Friday, 29 February 2008
Off the Wall
Always prohibitively expensive to buy, vitreous enamel signs are the brilliantly colourful 'Street Jewellery' of the English scene. Most of my collection was levered off walls in the seventies from the top of precipitously-leaning ladders. With the express permission of shopkeepers, of course. All very well and typical of long-haired designer fads of the age, but these days I somehow prefer to see them still up on the wall where everyone can enjoy them. How untypically egalatarian is that of me? So I was very pleased to see these signs still in their original position on a shop wall in Bluntisham, Cambridgeshire. The Brooke Bond tea sign was once one of the most ubiquitous, but what I like here are the two sizes of Sunlight signs. It's as if the soap rep turned up, got out the sign catalogue and the shopkeeper said 'I'll have one of each'. They all bring back a painful memory.
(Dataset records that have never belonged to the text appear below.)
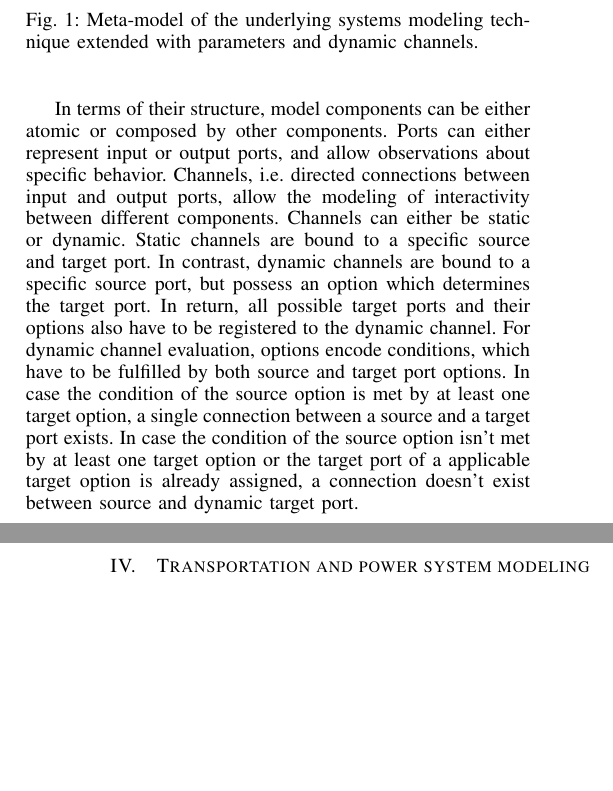
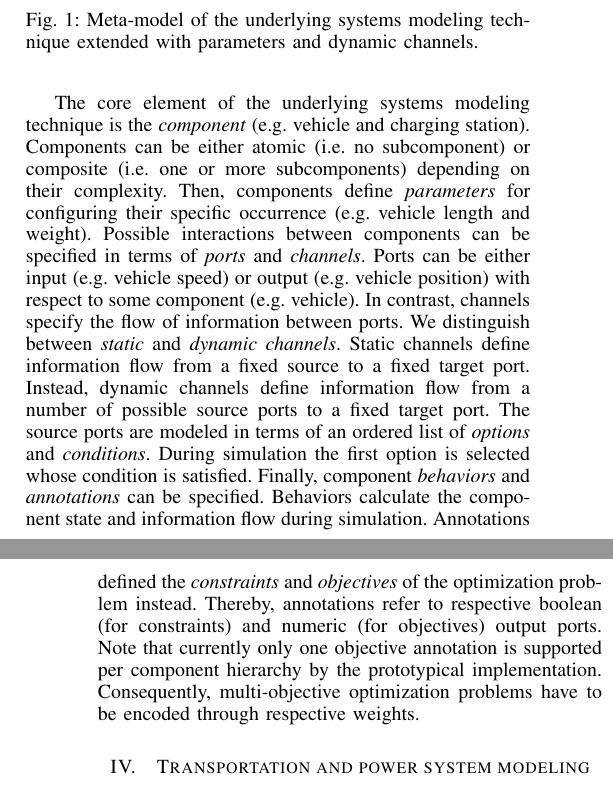
Before and after one commit to ghackenberg/smart-system-ide, a LaTeX paper (papers/ITSC-2015/src/ITSC-2015.tex, which reads papers/ITSC-2015/src/03_foundation.tex): two parts of the columns of pages 2 and 3 of 9, joined at a grey line, cut so that both start at the same text, the shorter picture padded with empty space. Compiled offline with pdfLaTeX.

Commit message:
+ finish foundation

```diff
--- a/papers/ITSC-2015/src/03_foundation.tex
+++ b/papers/ITSC-2015/src/03_foundation.tex
@@ -12,4 +12,4 @@ Originally, the modeling technique allowed one to express static interaction bet
 	\label{fig:meta_model}
 \end{figure}
 
-In terms of their structure, model components can be either atomic or composed by other components. Ports can either represent input or output ports, and allow observations about specific behavior. Channels, i.e. directed connections between input and output ports, allow the modeling of interactivity between different components. Channels can either be static or dynamic. Static channels are bound to a specific source and target port. In contrast, dynamic channels are bound to a specific source port, but possess an option which determines the target port. In return, all possible target ports and their options also have to be registered to the dynamic channel. For dynamic channel evaluation, options encode conditions, which have to be fulfilled by both source and target port options. In case the condition of the source option is met by at least one target option, a single connection between a source and a target port exists. In case the condition of the source option isn't met by at least one target option or the target port of a applicable target option is already assigned, a connection doesn't exist between source and dynamic target port.
+The core element of the underlying systems modeling technique is the \textit{component} (e.g.\ vehicle and charging station). Components can be either atomic (i.e.\ no subcomponent) or composite (i.e.\ one or more subcomponents) depending on their complexity. Then, components define \textit{parameters} for configuring their specific occurrence (e.g.\ vehicle length and weight). Possible interactions between components can be specified in terms of \textit{ports} and \textit{channels}. Ports can be either input (e.g.\ vehicle speed) or output (e.g.\ vehicle position) with respect to some component (e.g.\ vehicle). In contrast, channels specify the flow of information between ports. We distinguish between \textit{static} and \textit{dynamic channels}. Static channels define information flow from a fixed source to a fixed target port. Instead, dynamic channels define information flow from a number of possible source ports to a fixed target port. The source ports are modeled in terms of an ordered list of \textit{options} and \textit{conditions}. During simulation the first option is selected whose condition is satisfied. Finally, component \textit{behaviors} and \textit{annotations} can be specified. Behaviors calculate the component state and information flow during simulation. Annotations defined the \textit{constraints} and \textit{objectives} of the optimization problem instead. Thereby, annotations refer to respective boolean (for constraints) and numeric (for objectives) output ports. Note that currently only one objective annotation is supported per component hierarchy by the prototypical implementation. Consequently, multi-objective optimization problems have to be encoded through respective weights.
```
Also changed, not shown: papers/ITSC-2015/src/02_retrospection.tex (+0 -2 lines).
A little shop in the Highfields district of Leicester was closing, and outside was a Player's Cigarettes enamel sign, complete with the Hero sailor in glorious colour. I asked the little old lady if there was any chance I could have it when the shop finally shut. It was promised, I was over-joyed. Returning a couple of months later I saw that the sign was gone, just the empty frame staring blankly at me. On asking for it the lady said 'But you've already been in and had it'. Not me I said, gripping the counter. 'But he had a beard' was the only reply I heard as I went out.